The ARPA-E agency category was funded last year to promote research in clean-energy technologies. Here's a sampling of companies who exhibited this week at the ARPA-E Summit and are seeking, or have already received, government grants.
FloDesign wind prototype
The Advanced Research Projects Agency-Energy was funded last year to promote research in clean-energy technologies. The following is a sampling of companies who exhibited this week at the ARPA-E Summit and are seeking, or have already received, government grants.
FloDesign Wind Turbines has already received a Department of Energy grant to further develop a wind turbine that uses principles of jet engines to improve turbine performance. Pictured here is a model of the turbine that the company says can be used as part of wind farms. The company last month raised $34.5 million and hired CEO Lars Andersen, who was last head of operations in China for Danish wind turbine maker Vestas.
You've heard of solar photovoltaic panels that convert sunlight into electricity. Start-up MTPV, which was spun out of the Massachusetts Institute of Technology, is seeking to commercialize a technology for converting heat into electricity. The idea is to use waste heat from industrial processes, such as making glass or steel, to make electricity, according to company executives.
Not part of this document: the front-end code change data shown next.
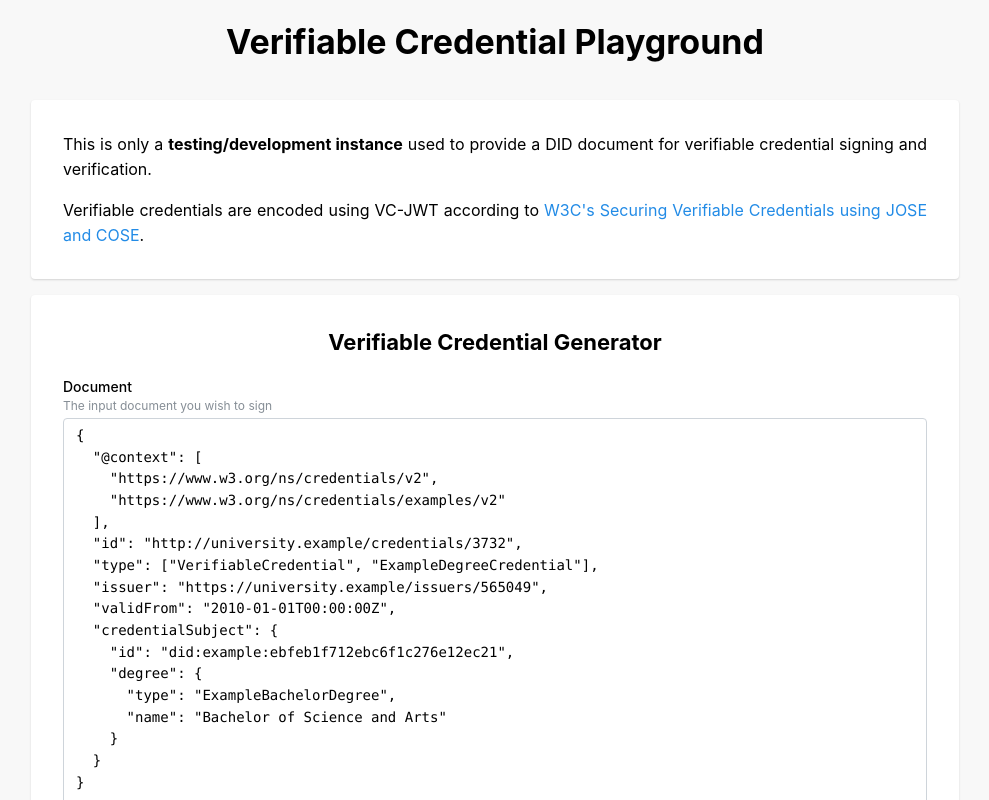
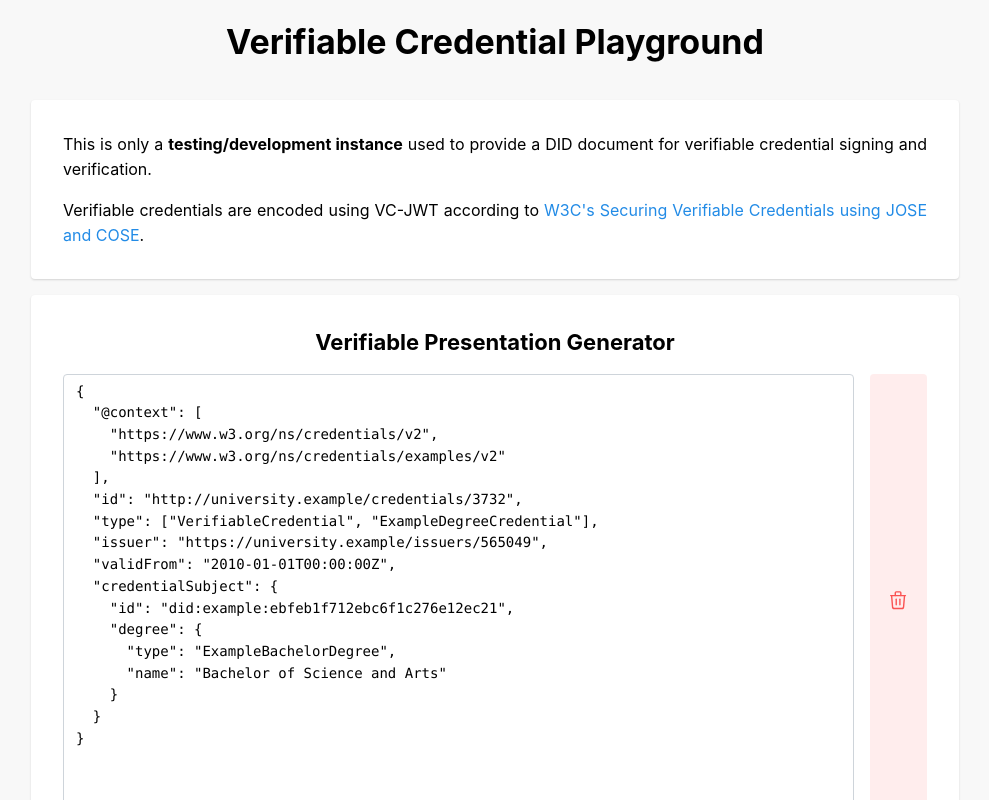
Before and after one commit to vincentkelleher/verifiable-credential-playground, a Next.js app: page / in a window 1280 px wide. Shown: the top 800 px of the page, without its empty margins (145-1134 px from the left). Built offline with nearby package versions, Linux system fonts and the light colour scheme.

Commit message:
Moving to a verifiable presentation generator
Signed-off-by: Vincent Kelleher <vincent.kelleher@gaia-x.eu>

```diff
--- a/package.json
+++ b/package.json
@@ -15,6 +15,7 @@
     "@mantine/core": "^7.11.1",
     "@mantine/form": "^7.11.1",
     "@mantine/hooks": "^7.11.1",
+    "@tabler/icons-react": "^3.11.0",
     "jose": "^5.6.3",
     "luxon": "^3.4.4",
     "next": "14.2.4",
--- a/src/app/page.tsx
+++ b/src/app/page.tsx
@@ -1,11 +1,13 @@
 'use client'
 
 import {
+  ActionIcon,
   Anchor,
   Button,
   Checkbox,
   Container,
   CopyButton,
+  Grid,
   Group,
   JsonInput,
   Paper,
@@ -15,15 +17,9 @@ import {
 } from '@mantine/core'
 import { useForm } from '@mantine/form'
 import React, { useState } from 'react'
+import { IconTrash } from '@tabler/icons-react'
 
-export default function Home() {
-  const [vcJwt, setVcJwt] = useState('')
-
-  const form = useForm({
-    mode: 'uncontrolled',
-    initialValues: {
-      neverExpires: false,
-      document:
+const defaultDocument =
   '{\n' +
   '  "@context": [\n' +
   '    "https://www.w3.org/ns/credentials/v2",\n' +
@@ -41,13 +37,22 @@ export default function Home() {
   '    }\n' +
   '  }\n' +
   '}'
+
+export default function Home() {
+  const [vcJwt, setVcJwt] = useState('')
+
+  const form = useForm({
+    mode: 'uncontrolled',
+    initialValues: {
+      neverExpires: false,
+      documents: [defaultDocument]
     }
   })
 
-  const buildVcJwt = async (document: any, neverExpires: boolean) => {
+  const buildVcJwt = async (documents: any[], neverExpires: boolean) => {
     let response = await fetch(`/verifiable-credentials?neverExpires=${neverExpires}`, {
       method: 'POST',
-      body: document
+      body: JSON.stringify(documents.map((document) => JSON.parse(document)))
     })
 
     setVcJwt(await response.text())
@@ -104,26 +109,45 @@ export default function Home() {
               Verifiable credentials are encoded using VC-JWT according to&nbsp;
               <Anchor href="https://www.w3.org/TR/vc-jose-cose/" target="_blank">
                 W3C&apos;s Securing Verifiable Credentials using JOSE and COSE
-              </Anchor>.
+              </Anchor>
+              .
             </Text>
           </Paper>
           <Paper shadow="xs" p="xl">
-            <form onSubmit={form.onSubmit((values) => buildVcJwt(values.document, values.neverExpires))}>
+            <form onSubmit={form.onSubmit((values) => buildVcJwt(values.documents, values.neverExpires))}>
               <Title order={3} ta="center">
-                Verifiable Credential Generator
+                Verifiable Presentation Generator
               </Title>
+              {form.getValues().documents.map((document, index) => (
+                <Grid key={`document-${index}`} mt="md">
+                  <Grid.Col span={11}>
                     <JsonInput
-                mt="md"
                       autosize={true}
                       minRows={20}
                       inputSize="400px"
-                label="Document"
-                description="The input document you wish to sign"
-                placeholder="Your document to become a verifiable credential"
                       formatOnBlur
-                key={form.key('document')}
-                {...form.getInputProps('document')}
+                      key={form.key(`documents.${index}`)}
+                      {...form.getInputProps(`documents.${index}`)}
                     />
+                  </Grid.Col>
+                  <Grid.Col span={1}>
+                    <ActionIcon
+                      variant="light"
+                      color="red"
+                      aria-label="Trash"
+                      style={{ height: '100%', width: '100%' }}
+                      onClick={() => form.removeListItem('documents', index)}
+                    >
+                      <IconTrash style={{ width: '40%', height: '40%' }} stroke={1.5} />
+                    </ActionIcon>
+                  </Grid.Col>
+                </Grid>
+              ))}
+              <Group mt="lg" justify="center">
+                <Button variant="light" onClick={() => form.insertListItem('documents', defaultDocument)}>
+                  +
+                </Button>
+              </Group>
               <Group mt="lg">
                 <Checkbox
                   defaultChecked
--- a/src/app/verifiable-credentials/route.ts
+++ b/src/app/verifiable-credentials/route.ts
@@ -3,21 +3,42 @@ import { DateTime } from 'luxon'
 import { NextRequest } from 'next/server'
 
 export async function POST(request: NextRequest) {
+  const documents = await request.json()
+  const neverExpires: boolean = request.nextUrl.searchParams.get('neverExpires') === 'true'
+
+  const vcJwts: string[] = await Promise.all(
+    documents.map(async (document: any): Promise<string> => await signDocument(document, neverExpires))
+  )
+
+  const vpJwt: any = {
+    '@context': ['https://www.w3.org/ns/credentials/v2', 'https://www.w3.org/ns/credentials/examples/v2'],
+    type: 'VerifiablePresentation',
+    verifiableCredential: vcJwts.map((vcJwt) => ({
+      '@context': 'https://www.w3.org/ns/credentials/v2',
+      id: `data:application/vc+ld+json+jwt;${vcJwt}`,
+      type: 'EnvelopedVerifiableCredential'
+    }))
+  }
+
+  return new Response(await signDocument(vpJwt, neverExpires))
+}
+
+async function signDocument(document: any, neverExpires: boolean) {
   const didWeb: string = `did:web:${process.env.DOMAIN!}`
-  const document = await request.json()
-  const neverExpires: boolean = request.nextUrl.searchParams.get('neverExpires') === 'true'
   const privateKey: KeyLike = await importPKCS8(process.env.PRIVATE_KEY!, 'ES256')
 
   document.issuer = didWeb
+  document.validFrom = DateTime.now().toISO()
 
   if (neverExpires) {
     delete document.validUntil
   } else {
-    document.validUntil = DateTime.now().plus({ days: parseInt(process.env.EXPIRATION_DAYS || '1') }).toISO()
+    document.validUntil = DateTime.now()
+      .plus({ days: parseInt(process.env.EXPIRATION_DAYS || '1') })
+      .toISO()
   }
 
-  return new Response(
-    await new CompactSign(new TextEncoder().encode(JSON.stringify(document)))
+  return await new CompactSign(new TextEncoder().encode(JSON.stringify(document)))
     .setProtectedHeader({
       alg: 'ES256',
       typ: 'vc+ld+json+jwt',
@@ -26,5 +47,4 @@ export async function POST(request: NextRequest) {
       kid: didWeb + '#X509-JWK2020'
     })
     .sign(privateKey)
-  )
 }
```
Also changed, not shown: 1 other file (tests, documents, lock files or other folders). Lines whose indentation alone changed are shown as unchanged.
Pictured here is a prototype thermophotovoltaic system that uses a chip sandwiched with a traditional solar cell. Heat makes one layer "glow" electromagnetic energy that is then converted into electricity using a photovoltaic cell, according to the company.
It is now trying to raise money to refine the solar concentrator design and is seeking government research funding for a separate project to make with a concentrator without the need for a solar cell, according to company executives.
Makani Power, which is funded by Google.org, is developing a system for capturing wind energy at high altitudes. The vision is to put 35-meter-long tethered blades like this one (only the top is visible) only slightly higher than land wind turbines, said CEO Corwin Hardham. Using a "kite" approach provides more area to deploy wind power devices while using less material, he said.
One of the biggest challenges to fuel cell vehicles is storing hydrogen which, when fed through a fuel cell, will make electricity to move a car. Plasma Kinetics is looking for funding to further develop a system that uses disks made mostly from magnesium to store hydrogen molecules.
About 10,000 of these disks, which would take up about as much space as a car back seat, would allow for a driving range of over 200 miles, according to Executive Vice President of Research and Development Paul Smith. The hydrogen would be removed from the disks using lasers, he said.
Is this the battery of the future? Planar Energy, based in Orlando, Fla., is developing a method for manufacturing batteries from thin metal films, which does away with the traditional liquid electrolyte. The company's manufacturing process essentially spray-paints battery components, allowing for smaller size and lower cost because less material is used, according to company CEO Scott Faris.
One company working on storage that has received a DOE research grant is FastCap Systems, another spin-out from the Massachusetts Institute of Technology.
Rather than seek to improve batteries for energy storage, FastCap Systems and other companies are working on ultracapacitors. These storage devices can't hold as much electrical energy as batteries, but they are able to rapidly discharge and they last longer than chemical batteries. FastCap Systems' design uses a "shag carpet" of nanotubes to store energy placed on top of a conductive substrate.
One of the biggest challenges facing renewable energy is making it "dispatchable," or available on demand. This is where storage comes in. General Compression, which raised $17 million last month, has designed a system that compresses air using wind turbines and pumps it underground. When power is needed, the compressed underground air is released into a gas turbine to make electricity.